- **PROBLEM DESCRIPTION**: Check each line of the data below for the word "push", then extract the ones that have it.

- **DATA PROVIDED**:
-*-*-

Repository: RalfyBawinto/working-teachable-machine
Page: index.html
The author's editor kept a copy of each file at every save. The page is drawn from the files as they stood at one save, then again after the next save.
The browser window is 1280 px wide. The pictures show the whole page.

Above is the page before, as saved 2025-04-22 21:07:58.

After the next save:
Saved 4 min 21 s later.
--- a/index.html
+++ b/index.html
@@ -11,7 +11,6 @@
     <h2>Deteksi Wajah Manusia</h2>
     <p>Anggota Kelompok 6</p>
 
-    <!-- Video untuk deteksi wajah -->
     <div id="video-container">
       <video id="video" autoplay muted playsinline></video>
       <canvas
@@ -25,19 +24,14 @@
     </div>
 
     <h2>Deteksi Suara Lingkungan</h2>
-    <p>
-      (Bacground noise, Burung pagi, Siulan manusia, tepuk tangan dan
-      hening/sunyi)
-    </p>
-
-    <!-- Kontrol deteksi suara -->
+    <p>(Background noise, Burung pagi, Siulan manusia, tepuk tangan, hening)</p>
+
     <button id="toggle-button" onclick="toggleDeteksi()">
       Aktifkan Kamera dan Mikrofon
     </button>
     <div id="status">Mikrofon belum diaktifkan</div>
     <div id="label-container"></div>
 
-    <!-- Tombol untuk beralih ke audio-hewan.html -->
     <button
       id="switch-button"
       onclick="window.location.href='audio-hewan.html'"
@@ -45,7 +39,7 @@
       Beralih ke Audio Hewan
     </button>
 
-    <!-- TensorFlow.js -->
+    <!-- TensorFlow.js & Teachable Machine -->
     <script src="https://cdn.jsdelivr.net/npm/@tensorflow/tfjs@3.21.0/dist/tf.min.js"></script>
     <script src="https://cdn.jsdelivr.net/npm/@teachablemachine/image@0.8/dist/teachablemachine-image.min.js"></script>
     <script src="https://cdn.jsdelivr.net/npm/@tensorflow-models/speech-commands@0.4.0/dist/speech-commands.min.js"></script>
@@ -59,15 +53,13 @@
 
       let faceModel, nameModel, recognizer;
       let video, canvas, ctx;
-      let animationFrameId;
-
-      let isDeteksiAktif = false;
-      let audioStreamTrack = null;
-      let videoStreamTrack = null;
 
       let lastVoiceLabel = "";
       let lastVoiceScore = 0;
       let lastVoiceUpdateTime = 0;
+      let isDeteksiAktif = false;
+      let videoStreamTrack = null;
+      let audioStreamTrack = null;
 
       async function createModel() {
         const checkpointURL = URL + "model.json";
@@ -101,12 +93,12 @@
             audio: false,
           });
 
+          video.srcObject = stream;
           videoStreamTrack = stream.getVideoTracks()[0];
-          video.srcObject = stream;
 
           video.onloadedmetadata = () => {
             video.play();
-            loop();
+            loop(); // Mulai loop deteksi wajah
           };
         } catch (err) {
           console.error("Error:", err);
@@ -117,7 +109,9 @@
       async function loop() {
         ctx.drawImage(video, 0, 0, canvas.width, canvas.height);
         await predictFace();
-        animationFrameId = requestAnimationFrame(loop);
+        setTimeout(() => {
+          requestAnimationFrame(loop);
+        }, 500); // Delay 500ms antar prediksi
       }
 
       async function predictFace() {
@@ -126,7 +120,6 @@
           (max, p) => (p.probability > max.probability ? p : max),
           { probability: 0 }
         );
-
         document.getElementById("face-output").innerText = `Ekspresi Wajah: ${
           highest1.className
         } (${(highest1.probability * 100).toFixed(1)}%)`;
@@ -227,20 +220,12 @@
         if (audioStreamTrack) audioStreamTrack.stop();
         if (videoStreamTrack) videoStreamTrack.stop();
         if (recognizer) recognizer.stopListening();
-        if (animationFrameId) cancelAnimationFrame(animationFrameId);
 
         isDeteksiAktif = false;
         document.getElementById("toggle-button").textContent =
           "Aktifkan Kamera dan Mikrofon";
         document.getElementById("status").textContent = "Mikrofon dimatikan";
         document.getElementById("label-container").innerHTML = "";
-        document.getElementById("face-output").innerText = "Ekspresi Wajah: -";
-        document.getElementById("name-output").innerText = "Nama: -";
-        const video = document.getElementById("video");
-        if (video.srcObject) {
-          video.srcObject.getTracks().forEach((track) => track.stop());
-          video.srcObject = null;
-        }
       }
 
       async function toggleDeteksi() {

-*-*-

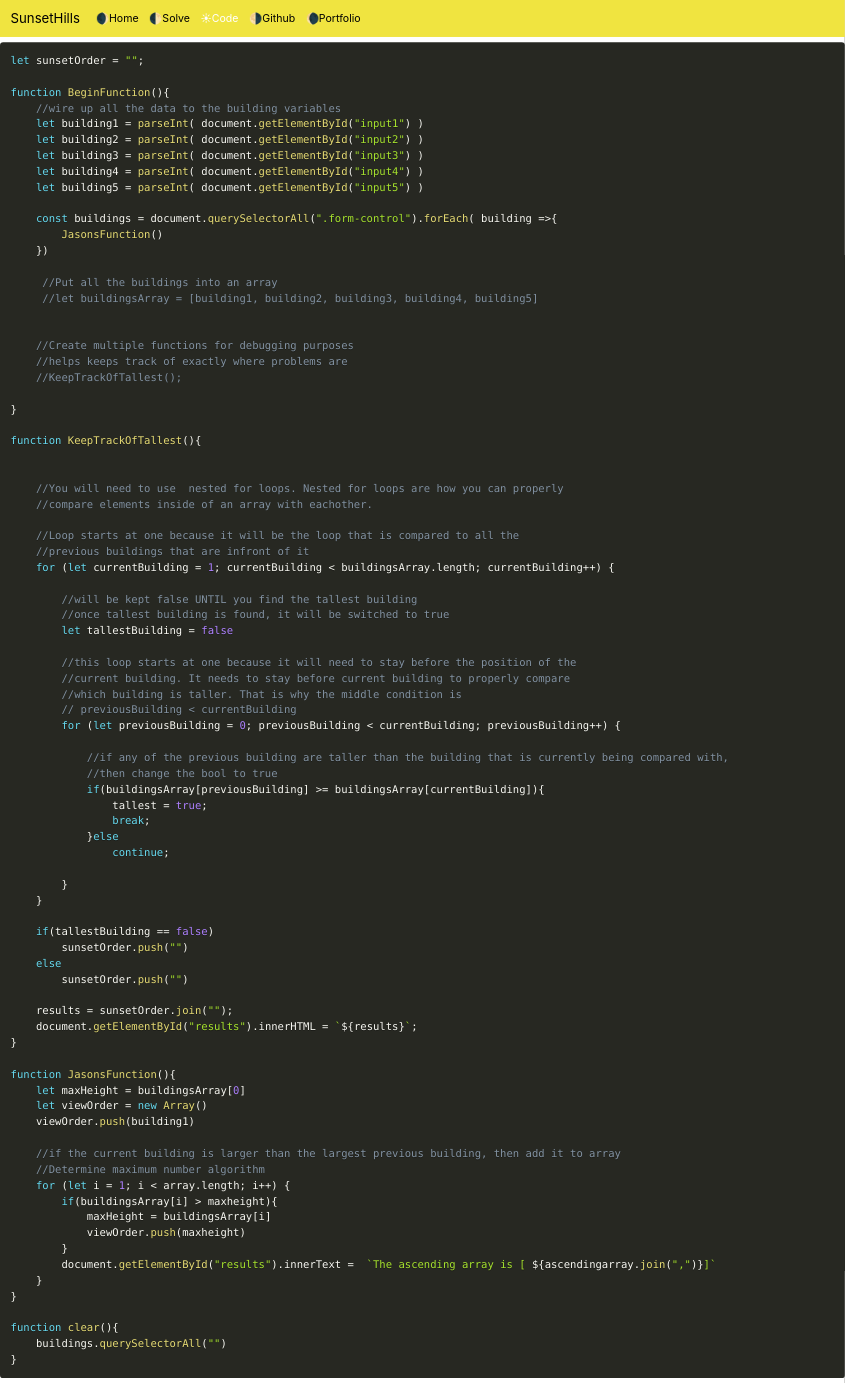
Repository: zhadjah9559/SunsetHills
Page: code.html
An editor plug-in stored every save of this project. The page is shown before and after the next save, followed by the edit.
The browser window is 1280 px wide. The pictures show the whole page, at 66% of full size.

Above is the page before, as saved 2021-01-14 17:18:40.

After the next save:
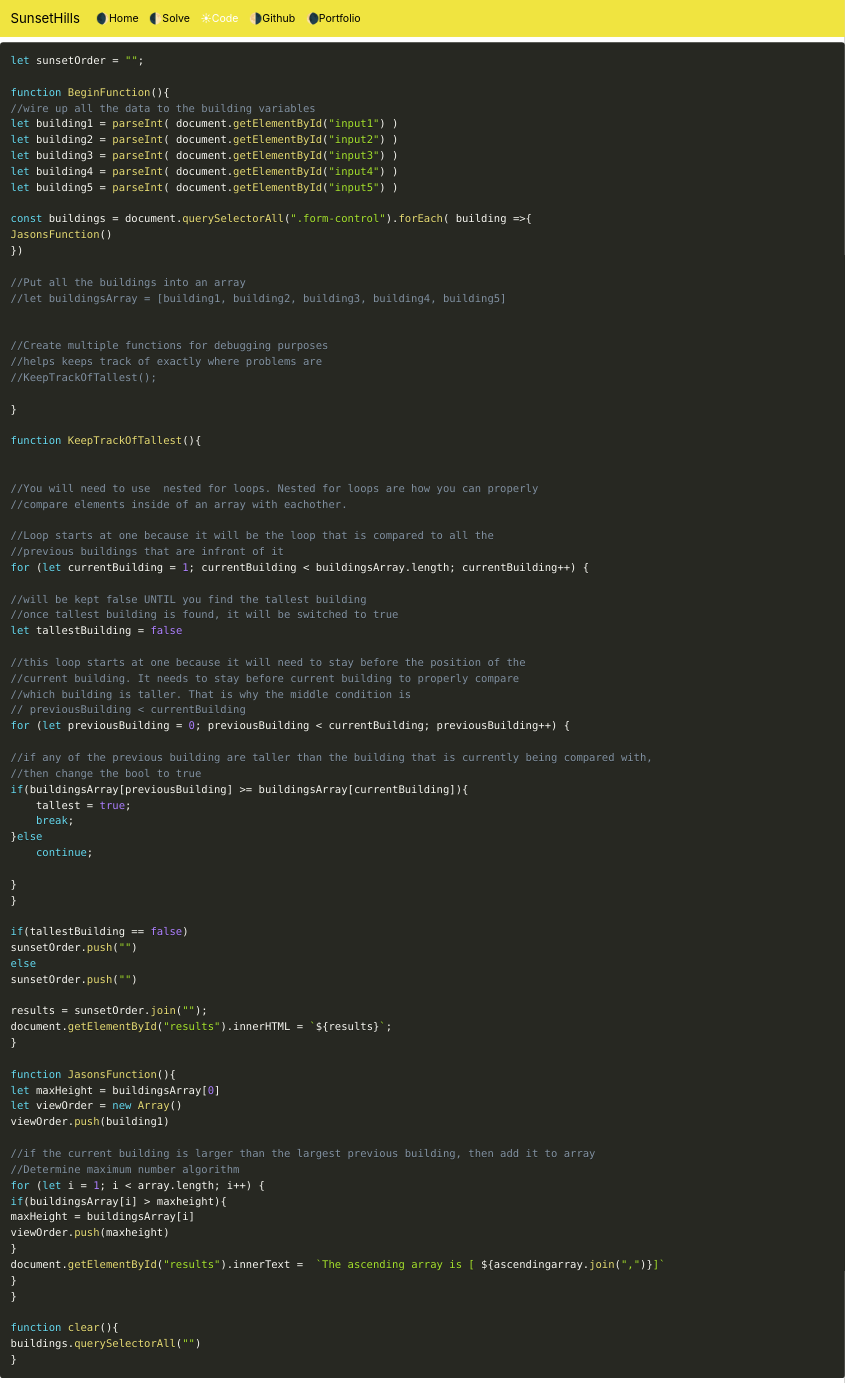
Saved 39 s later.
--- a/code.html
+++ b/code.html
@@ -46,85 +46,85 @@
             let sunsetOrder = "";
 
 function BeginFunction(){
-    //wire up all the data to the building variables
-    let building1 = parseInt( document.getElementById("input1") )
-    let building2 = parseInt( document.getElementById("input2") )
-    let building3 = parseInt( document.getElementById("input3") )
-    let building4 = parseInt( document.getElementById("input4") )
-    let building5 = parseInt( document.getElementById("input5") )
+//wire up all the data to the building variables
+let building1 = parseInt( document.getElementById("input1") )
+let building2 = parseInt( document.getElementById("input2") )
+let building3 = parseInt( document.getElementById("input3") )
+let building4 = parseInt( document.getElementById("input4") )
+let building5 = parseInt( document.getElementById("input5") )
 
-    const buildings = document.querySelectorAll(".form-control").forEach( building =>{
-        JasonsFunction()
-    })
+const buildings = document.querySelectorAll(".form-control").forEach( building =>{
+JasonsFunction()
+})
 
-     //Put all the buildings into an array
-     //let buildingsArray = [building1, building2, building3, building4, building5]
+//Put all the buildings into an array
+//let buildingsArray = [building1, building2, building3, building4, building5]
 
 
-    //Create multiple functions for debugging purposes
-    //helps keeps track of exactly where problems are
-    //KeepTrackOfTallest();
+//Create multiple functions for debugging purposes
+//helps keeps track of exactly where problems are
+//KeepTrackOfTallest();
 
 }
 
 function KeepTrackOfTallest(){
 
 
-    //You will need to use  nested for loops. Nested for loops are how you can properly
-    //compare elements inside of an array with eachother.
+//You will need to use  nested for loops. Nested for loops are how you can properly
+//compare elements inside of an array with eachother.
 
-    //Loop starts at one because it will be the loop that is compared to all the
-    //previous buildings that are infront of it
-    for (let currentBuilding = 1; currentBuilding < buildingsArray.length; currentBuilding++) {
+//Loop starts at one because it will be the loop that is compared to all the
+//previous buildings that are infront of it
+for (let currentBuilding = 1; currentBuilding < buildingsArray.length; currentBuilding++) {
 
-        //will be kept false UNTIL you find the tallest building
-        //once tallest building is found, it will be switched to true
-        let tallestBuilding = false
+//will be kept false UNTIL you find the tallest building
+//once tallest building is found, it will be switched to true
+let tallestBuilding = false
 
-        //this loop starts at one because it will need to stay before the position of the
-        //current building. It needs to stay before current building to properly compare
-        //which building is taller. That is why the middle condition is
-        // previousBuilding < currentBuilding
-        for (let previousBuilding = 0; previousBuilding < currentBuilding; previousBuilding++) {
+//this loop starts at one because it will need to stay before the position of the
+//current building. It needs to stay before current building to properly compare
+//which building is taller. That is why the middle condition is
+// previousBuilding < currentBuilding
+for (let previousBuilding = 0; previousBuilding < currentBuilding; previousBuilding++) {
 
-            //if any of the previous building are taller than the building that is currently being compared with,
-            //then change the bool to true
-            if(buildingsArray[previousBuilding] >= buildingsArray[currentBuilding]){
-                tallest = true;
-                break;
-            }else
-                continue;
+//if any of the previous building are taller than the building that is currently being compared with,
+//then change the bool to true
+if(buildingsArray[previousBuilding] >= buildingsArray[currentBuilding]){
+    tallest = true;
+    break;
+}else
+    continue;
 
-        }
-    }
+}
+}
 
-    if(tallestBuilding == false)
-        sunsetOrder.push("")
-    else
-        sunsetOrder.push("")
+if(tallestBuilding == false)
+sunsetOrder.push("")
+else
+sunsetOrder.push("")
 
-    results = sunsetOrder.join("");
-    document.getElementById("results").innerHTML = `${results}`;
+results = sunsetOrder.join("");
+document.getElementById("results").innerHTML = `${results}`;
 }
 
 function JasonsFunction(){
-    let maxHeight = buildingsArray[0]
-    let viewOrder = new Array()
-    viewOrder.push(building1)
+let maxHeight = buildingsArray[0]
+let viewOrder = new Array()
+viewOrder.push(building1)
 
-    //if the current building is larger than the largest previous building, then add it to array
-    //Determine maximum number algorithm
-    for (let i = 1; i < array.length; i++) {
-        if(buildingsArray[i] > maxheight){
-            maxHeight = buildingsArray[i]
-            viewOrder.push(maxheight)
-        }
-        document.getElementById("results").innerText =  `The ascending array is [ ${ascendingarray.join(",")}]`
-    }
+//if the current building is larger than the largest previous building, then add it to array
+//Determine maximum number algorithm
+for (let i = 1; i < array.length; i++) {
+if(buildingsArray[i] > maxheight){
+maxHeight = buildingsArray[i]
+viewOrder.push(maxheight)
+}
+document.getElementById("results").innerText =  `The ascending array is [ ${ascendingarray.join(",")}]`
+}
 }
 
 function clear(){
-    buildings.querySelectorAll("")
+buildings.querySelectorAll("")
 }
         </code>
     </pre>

-*-*-

- **OUTPUT OF THE EXERCISE**:
-        sunsetOrder.push("")
-        sunsetOrder.push("")
+sunsetOrder.push("")
+sunsetOrder.push("")
-    viewOrder.push(building1)
+viewOrder.push(building1)
-            viewOrder.push(maxheight)
+viewOrder.push(maxheight)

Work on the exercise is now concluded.